Why I Told My Clients I Have Cancer

Self-disclosure–what to share about yourself with a client, and how–is a big topic of debate among therapists. Some old-school psychologists think that you should share as little as possible, and be a “blank slate” to avoid distracting the client from “the work.” Other therapists, especially those who operate within a feminist or relational lens, tend to believe that appropriate self-disclosure can strengthen the professional relationship and move the work along.

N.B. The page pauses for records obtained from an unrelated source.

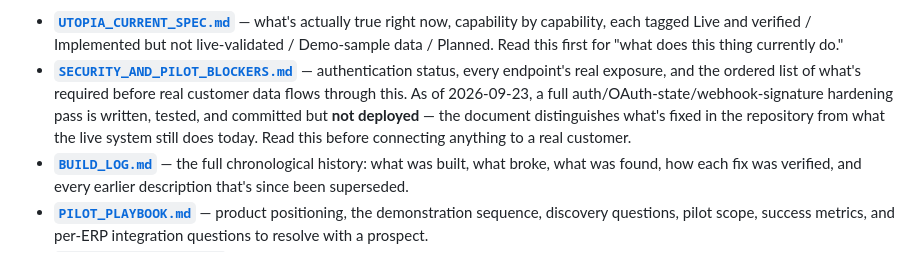
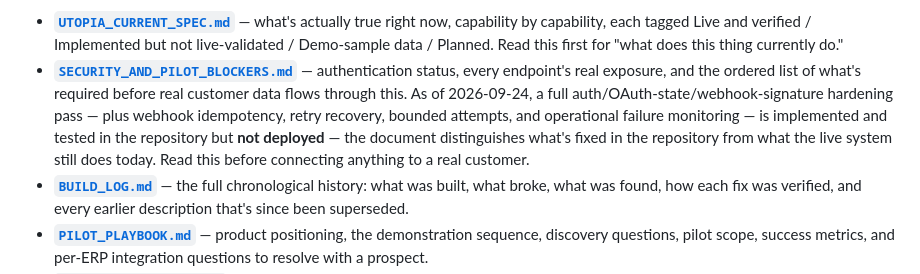
Before and after one commit to victoryacaman/Ruta-, a Markdown page: CLAUDE.md, the part around the change. GitHub-like rendering.

```diff
--- a/CLAUDE.md
+++ b/CLAUDE.md
@@ -20,11 +20,12 @@ unverified:
 - **[`SECURITY_AND_PILOT_BLOCKERS.md`](./SECURITY_AND_PILOT_BLOCKERS.md)** —
   authentication status, every endpoint's real exposure, and the ordered
   list of what's required before real customer data flows through this.
-  As of 2026-09-23, a full auth/OAuth-state/webhook-signature hardening
-  pass is written, tested, and committed but **not deployed** — the
-  document distinguishes what's fixed in the repository from what the
-  live system still does today. Read this before connecting anything to
-  a real customer.
+  As of 2026-09-24, a full auth/OAuth-state/webhook-signature hardening
+  pass — plus webhook idempotency, retry recovery, bounded attempts,
+  and operational failure monitoring — is implemented and tested in the
+  repository but **not deployed** — the document distinguishes what's
+  fixed in the repository from what the live system still does today.
+  Read this before connecting anything to a real customer.
 - **[`BUILD_LOG.md`](./BUILD_LOG.md)** — the full chronological history:
   what was built, what broke, what was found, how each fix was verified,
   and every earlier description that's since been superseded.
```
Also changed, not shown: BUILD_LOG.md (+17 -0 lines), DEPLOYMENT_RUNBOOK.md (+1 -1 lines).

Most agree on a few things, though–don’t share personal medical details with your clients, and don’t share anything that you haven’t fully worked through already. It’s one thing to mention to a client that you went through a divorce years ago and that there’s no shame in it and that healing will come; it’s another to tell a client that you’re actually on your way to the attorney’s office after work.

I was, until recently, completely on board with these general guidelines. Then I got diagnosed with cancer, and suddenly they didn’t work for me anymore.

Almost immediately, I dreaded having to explain my absence to my clients somehow. I didn’t know anyone in my field who’s ever gone through anything like this. Neither of my supervisors at work did, either. Most of the time when something medical interferes with work, it’s rather more straightforward than cancer treatment–for instance, a surgery. You tell your clients, coworkers, and supervisors varying degrees of detail about the fact that you’ll be out for 6 weeks, and gently shut down any inappropriate questions.

I, however, was about to start chemo and I’d be working through it. I wasn’t sure how much, and I knew that might change as I went through treatment. As it turns out, it’s uniquely impossible to be vague or coy about cancer treatment. I knew right away that if I tried to spin some bullshit about how I’d be off a few days every other week for “my treatment” and then start showing up in wigs, I would come across like I’m either ashamed of it, or think my clients are children. People know what it means when you miss work every two weeks and lose your hair.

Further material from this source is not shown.